1. Attendance of lectures and class participation. (10% of grade) Much of the material covered in the lectures will not be included in background readings. Attendance will be critical for understanding the background readings for student-led discussions.
2. Required readings. The readings are essential to all classes and will form the basis for class discussions for student-led discussions.
3. Preparation for and participation in class discussion. Several classes will include a series of questions related to one or more article assigned for that day.
4. Short presentation and written assignment. Students specifically designated to present on a given date will also hand in a 1-2 page paper answering the assigned question specific to the article(s) discussed in class.
5. Two written assignments of 3-5-pages. The first assignment applies the Gender Justice Framework to a gender justice program in India and the second addresses stakeholders’ views and perspectives on the Supreme Court ruling on partial birth abortion.
Please see the course Session for a full list of dates and items for this course.
Academic Ethics Code
Students enrolled in the Bloomberg School of Public Health of The Johns Hopkins University assume an obligation to conduct themselves in a manner appropriate to the University's mission as an institution of higher education. A student is obligated to refrain from acts which he or she knows, or under the circumstances has reason to know, impair the academic integrity of the University.
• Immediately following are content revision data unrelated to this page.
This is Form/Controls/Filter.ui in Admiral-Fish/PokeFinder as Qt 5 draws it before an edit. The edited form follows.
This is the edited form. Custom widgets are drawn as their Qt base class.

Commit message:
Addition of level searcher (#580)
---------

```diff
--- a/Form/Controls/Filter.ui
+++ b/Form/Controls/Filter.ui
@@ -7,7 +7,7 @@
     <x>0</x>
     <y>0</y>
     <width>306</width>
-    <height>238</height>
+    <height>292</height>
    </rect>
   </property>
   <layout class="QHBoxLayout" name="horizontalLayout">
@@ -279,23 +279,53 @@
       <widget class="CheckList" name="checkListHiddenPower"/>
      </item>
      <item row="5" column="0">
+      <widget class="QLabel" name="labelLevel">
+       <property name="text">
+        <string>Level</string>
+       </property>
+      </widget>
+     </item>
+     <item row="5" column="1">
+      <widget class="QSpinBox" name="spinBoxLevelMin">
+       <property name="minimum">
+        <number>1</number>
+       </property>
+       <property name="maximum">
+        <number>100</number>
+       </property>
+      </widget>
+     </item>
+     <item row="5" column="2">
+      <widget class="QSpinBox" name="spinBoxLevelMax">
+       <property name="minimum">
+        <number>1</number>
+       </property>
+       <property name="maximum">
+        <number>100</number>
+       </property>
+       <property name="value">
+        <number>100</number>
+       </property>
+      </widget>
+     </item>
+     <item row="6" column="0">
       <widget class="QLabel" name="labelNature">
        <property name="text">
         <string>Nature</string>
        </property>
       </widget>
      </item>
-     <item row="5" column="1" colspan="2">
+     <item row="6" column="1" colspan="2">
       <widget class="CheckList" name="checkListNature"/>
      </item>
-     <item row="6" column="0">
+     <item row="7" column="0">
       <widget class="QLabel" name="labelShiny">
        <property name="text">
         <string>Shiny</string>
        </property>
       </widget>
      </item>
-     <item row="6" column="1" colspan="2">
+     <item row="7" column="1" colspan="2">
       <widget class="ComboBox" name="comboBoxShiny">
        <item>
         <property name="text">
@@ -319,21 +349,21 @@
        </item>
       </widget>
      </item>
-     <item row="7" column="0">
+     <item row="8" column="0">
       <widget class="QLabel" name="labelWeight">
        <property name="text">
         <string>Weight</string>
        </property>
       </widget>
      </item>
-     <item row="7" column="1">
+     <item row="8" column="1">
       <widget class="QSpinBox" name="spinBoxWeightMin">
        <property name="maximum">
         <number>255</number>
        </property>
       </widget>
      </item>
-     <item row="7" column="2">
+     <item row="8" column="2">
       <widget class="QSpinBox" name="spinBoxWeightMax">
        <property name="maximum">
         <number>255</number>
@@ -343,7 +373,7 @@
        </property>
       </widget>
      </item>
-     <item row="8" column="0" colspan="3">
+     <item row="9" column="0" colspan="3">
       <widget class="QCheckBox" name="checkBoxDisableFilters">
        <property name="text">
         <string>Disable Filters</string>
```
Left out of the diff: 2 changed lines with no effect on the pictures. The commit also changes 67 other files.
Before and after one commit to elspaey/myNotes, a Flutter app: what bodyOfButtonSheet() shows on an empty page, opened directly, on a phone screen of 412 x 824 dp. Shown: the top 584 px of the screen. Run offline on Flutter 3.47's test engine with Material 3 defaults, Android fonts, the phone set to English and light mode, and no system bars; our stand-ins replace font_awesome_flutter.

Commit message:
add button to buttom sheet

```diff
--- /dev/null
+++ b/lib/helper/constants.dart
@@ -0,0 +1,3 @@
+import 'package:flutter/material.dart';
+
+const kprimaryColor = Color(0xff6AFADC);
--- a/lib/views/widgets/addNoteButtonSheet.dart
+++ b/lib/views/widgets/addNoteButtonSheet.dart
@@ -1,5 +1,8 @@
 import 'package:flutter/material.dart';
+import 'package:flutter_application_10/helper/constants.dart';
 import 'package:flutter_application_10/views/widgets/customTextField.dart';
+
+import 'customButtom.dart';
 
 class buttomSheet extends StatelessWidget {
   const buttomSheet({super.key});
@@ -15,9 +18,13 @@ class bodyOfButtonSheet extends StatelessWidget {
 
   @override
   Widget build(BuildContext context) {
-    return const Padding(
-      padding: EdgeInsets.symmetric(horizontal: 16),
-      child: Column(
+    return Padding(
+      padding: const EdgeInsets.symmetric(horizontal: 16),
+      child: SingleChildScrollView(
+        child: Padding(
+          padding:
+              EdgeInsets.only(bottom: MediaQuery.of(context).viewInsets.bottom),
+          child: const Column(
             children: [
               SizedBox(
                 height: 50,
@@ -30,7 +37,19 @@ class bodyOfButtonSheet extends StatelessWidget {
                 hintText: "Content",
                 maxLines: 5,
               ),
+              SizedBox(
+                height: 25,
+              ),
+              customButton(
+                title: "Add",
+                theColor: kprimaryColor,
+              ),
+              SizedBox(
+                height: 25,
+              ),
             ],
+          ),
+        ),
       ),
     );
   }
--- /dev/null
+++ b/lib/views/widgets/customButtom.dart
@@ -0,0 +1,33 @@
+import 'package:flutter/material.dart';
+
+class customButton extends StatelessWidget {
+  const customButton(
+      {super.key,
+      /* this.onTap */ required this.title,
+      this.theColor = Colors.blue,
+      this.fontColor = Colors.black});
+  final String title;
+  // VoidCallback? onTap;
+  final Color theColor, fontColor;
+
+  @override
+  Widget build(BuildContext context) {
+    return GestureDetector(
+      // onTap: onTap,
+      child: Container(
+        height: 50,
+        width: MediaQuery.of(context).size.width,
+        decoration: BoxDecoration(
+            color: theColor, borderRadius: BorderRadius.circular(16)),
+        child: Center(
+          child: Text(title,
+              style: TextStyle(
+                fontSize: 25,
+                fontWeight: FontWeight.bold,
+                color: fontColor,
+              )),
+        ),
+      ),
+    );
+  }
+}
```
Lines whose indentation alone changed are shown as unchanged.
Violations of academic integrity include, but are not limited to: cheating; plagiarism; knowingly furnishing false information to any agent of the University for inclusion in the academic record; violation of the rights and welfare of animal or human subjects in research; and misconduct as a member of either School or University committees or recognized groups or organizations.
Disability Support ServicesIf you are a student with a documented disability who requires an academic accommodation, please contact the Office of Student Life Services at 410-955-3034 or via email at firstname.lastname@example.org.